#### To do
No pictures belong in the copy. Restate the rest of the data exactly.

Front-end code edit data
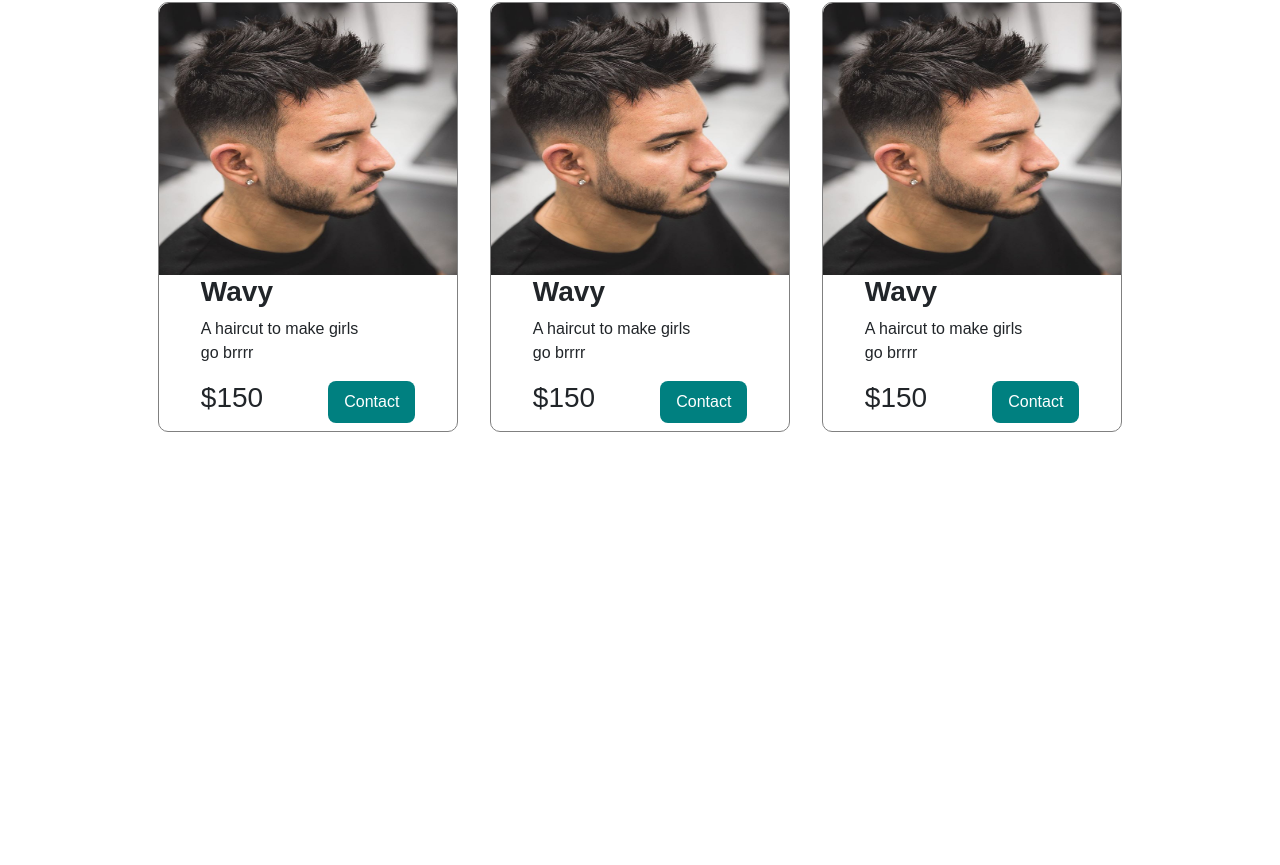
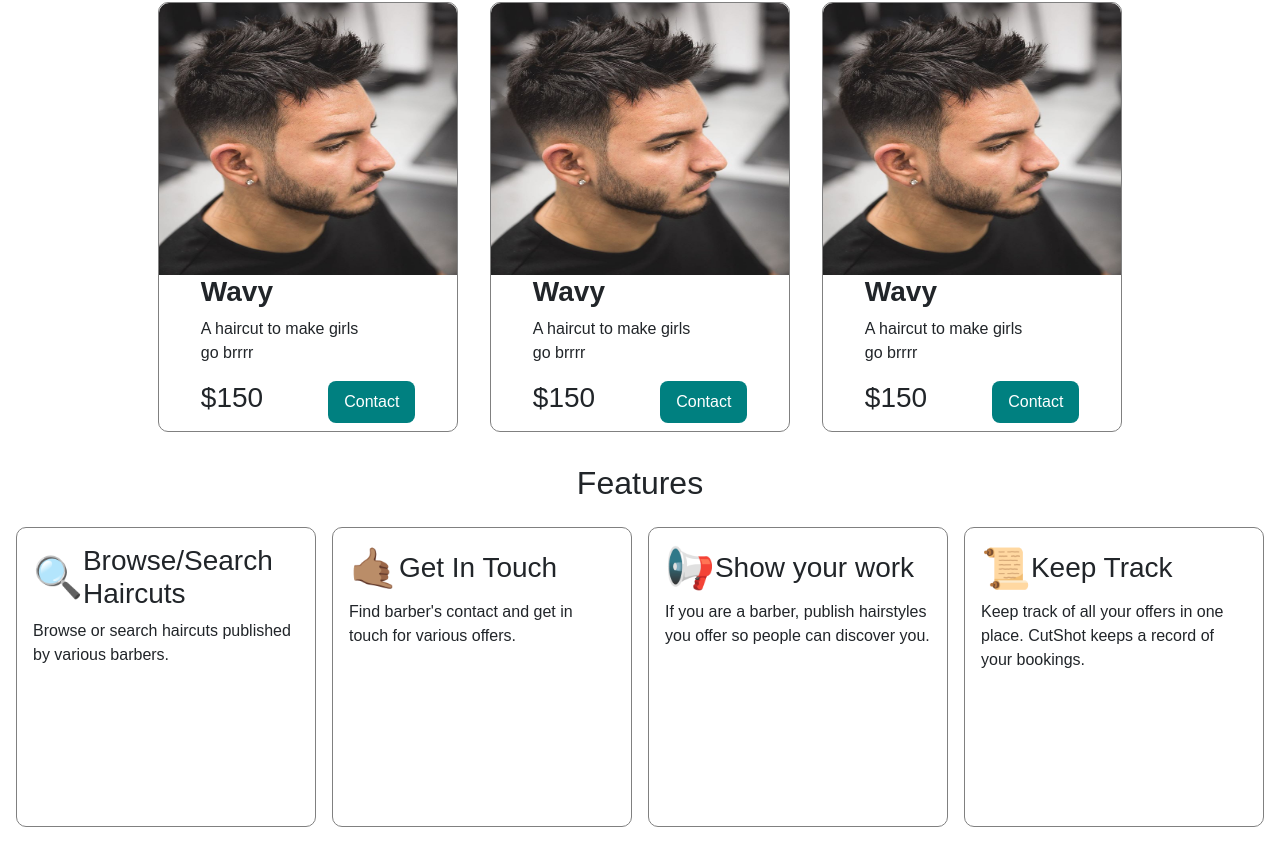
Before and after one commit to JosiasAurel/monoshot, a Next.js app in the folder packages/client/: page / in a window 1280 px wide. Shown: the part 900-1765 px from the top of the page. Before the commit the page ends 1332 px from the top, so only its background shows below. Built offline with nearby package versions, Linux system fonts and the light colour scheme.

Commit message:
add feature cards and features

```diff
--- /dev/null
+++ b/packages/client/components/Feature.tsx
@@ -0,0 +1,28 @@
+import React from "react";
+import styles from "../styles/components.module.css";
+
+type Props = {
+    icon: string
+    title: string
+    description: string
+}
+
+const Feature: React.FC<Props> = ({ icon, title, description }): JSX.Element => {
+    return (
+        <div className={styles.featureCard}>
+            <span style={{
+                display: "flex",
+                flexDirection: "row",
+                justifyContent: "flex-start",
+                alignItems: "center"
+            }}>
+                <h1> {icon} </h1>
+                <h3> {title} </h3>
+            </span>
+
+            <p> {description} </p>
+        </div>
+    )
+}
+
+export default Feature;
--- a/packages/client/pages/index.tsx
+++ b/packages/client/pages/index.tsx
@@ -2,9 +2,33 @@
 import React, { useEffect, useState } from "react";
 import Link from "next/link";
 import Service from "../components/Service";
+import Feature from "../components/Feature";
 import styles from "../styles/index.module.css";
 
 const HomePage: React.FC = (): JSX.Element => {
+
+	const features: { icon: string, title: string, description: string }[] = [
+		{
+			icon: "🔍",
+			title: "Browse/Search Haircuts",
+			description: "Browse or search haircuts published by various barbers."
+		},
+		{
+			icon: "🤙🏽",
+			title: "Get In Touch",
+			description: "Find barber's contact and get in touch for various offers."
+		},
+		{
+			icon: "📢",
+			title: "Show your work",
+			description: "If you are a barber, publish hairstyles you offer so people can discover you."
+		},
+		{
+			icon: "📜",
+			title: "Keep Track",
+			description: "Keep track of all your offers in one place. CutShot keeps a record of your bookings."
+		}
+	];
 
 	const sampleHaircuts = [
 		{
@@ -119,6 +143,30 @@ const HomePage: React.FC = (): JSX.Element => {
 					</div>
 				</div>
 			</div>
+
+			<div style={{ margin: "2em 0" }}>
+				<h2 style={{ textAlign: "center" }}>Features</h2>
+				<div style={{
+					display: "flex",
+					justifyContent: "center",
+					alignItems: "center"
+				}}>
+					<div style={{
+						display: "flex",
+						flexDirection: "row",
+						justifyContent: "space-evenly",
+						alignItems: "center"
+					}}>
+						{features.map(({ icon, title, description }) => (
+							<Feature
+								icon={icon}
+								title={title}
+								description={description}
+							/>
+						))}
+					</div>
+				</div>
+			</div>
 		</div >
 	)
 }
--- a/packages/client/styles/components.module.css
+++ b/packages/client/styles/components.module.css
@@ -34,3 +34,20 @@
     padding: 0.4em 0.8em;
 }
 /* end  button */
+
+/* feature card */
+.featureCard {
+    border: solid 1px grey;
+    border-radius: 10px;
+    width: 300px;
+    padding: 1em;
+    transition: all 0.2s ease-in-out !important;
+    margin: 1em 0.5em;
+    height: 300px;
+}
+
+.featureCard:hover {
+    color: white;
+    background-color: teal;
+}
+/* end feature card */
```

#### Output of the exercise
Before and after one commit to JosiasAurel/monoshot, a Next.js app in the folder packages/client/: page / in a window 1280 px wide. Shown: the part 900-1765 px from the top of the page. Before the commit the page ends 1332 px from the top, so only its background shows below. Built offline with nearby package versions, Linux system fonts and the light colour scheme.

Commit message:
add feature cards and features

```diff
--- /dev/null
+++ b/packages/client/components/Feature.tsx
@@ -0,0 +1,28 @@
+import React from "react";
+import styles from "../styles/components.module.css";
+
+type Props = {
+    icon: string
+    title: string
+    description: string
+}
+
+const Feature: React.FC<Props> = ({ icon, title, description }): JSX.Element => {
+    return (
+        <div className={styles.featureCard}>
+            <span style={{
+                display: "flex",
+                flexDirection: "row",
+                justifyContent: "flex-start",
+                alignItems: "center"
+            }}>
+                <h1> {icon} </h1>
+                <h3> {title} </h3>
+            </span>
+
+            <p> {description} </p>
+        </div>
+    )
+}
+
+export default Feature;
--- a/packages/client/pages/index.tsx
+++ b/packages/client/pages/index.tsx
@@ -2,9 +2,33 @@
 import React, { useEffect, useState } from "react";
 import Link from "next/link";
 import Service from "../components/Service";
+import Feature from "../components/Feature";
 import styles from "../styles/index.module.css";
 
 const HomePage: React.FC = (): JSX.Element => {
+
+	const features: { icon: string, title: string, description: string }[] = [
+		{
+			icon: "🔍",
+			title: "Browse/Search Haircuts",
+			description: "Browse or search haircuts published by various barbers."
+		},
+		{
+			icon: "🤙🏽",
+			title: "Get In Touch",
+			description: "Find barber's contact and get in touch for various offers."
+		},
+		{
+			icon: "📢",
+			title: "Show your work",
+			description: "If you are a barber, publish hairstyles you offer so people can discover you."
+		},
+		{
+			icon: "📜",
+			title: "Keep Track",
+			description: "Keep track of all your offers in one place. CutShot keeps a record of your bookings."
+		}
+	];
 
 	const sampleHaircuts = [
 		{
@@ -119,6 +143,30 @@ const HomePage: React.FC = (): JSX.Element => {
 					</div>
 				</div>
 			</div>
+
+			<div style={{ margin: "2em 0" }}>
+				<h2 style={{ textAlign: "center" }}>Features</h2>
+				<div style={{
+					display: "flex",
+					justifyContent: "center",
+					alignItems: "center"
+				}}>
+					<div style={{
+						display: "flex",
+						flexDirection: "row",
+						justifyContent: "space-evenly",
+						alignItems: "center"
+					}}>
+						{features.map(({ icon, title, description }) => (
+							<Feature
+								icon={icon}
+								title={title}
+								description={description}
+							/>
+						))}
+					</div>
+				</div>
+			</div>
 		</div >
 	)
 }
--- a/packages/client/styles/components.module.css
+++ b/packages/client/styles/components.module.css
@@ -34,3 +34,20 @@
     padding: 0.4em 0.8em;
 }
 /* end  button */
+
+/* feature card */
+.featureCard {
+    border: solid 1px grey;
+    border-radius: 10px;
+    width: 300px;
+    padding: 1em;
+    transition: all 0.2s ease-in-out !important;
+    margin: 1em 0.5em;
+    height: 300px;
+}
+
+.featureCard:hover {
+    color: white;
+    background-color: teal;
+}
+/* end feature card */
```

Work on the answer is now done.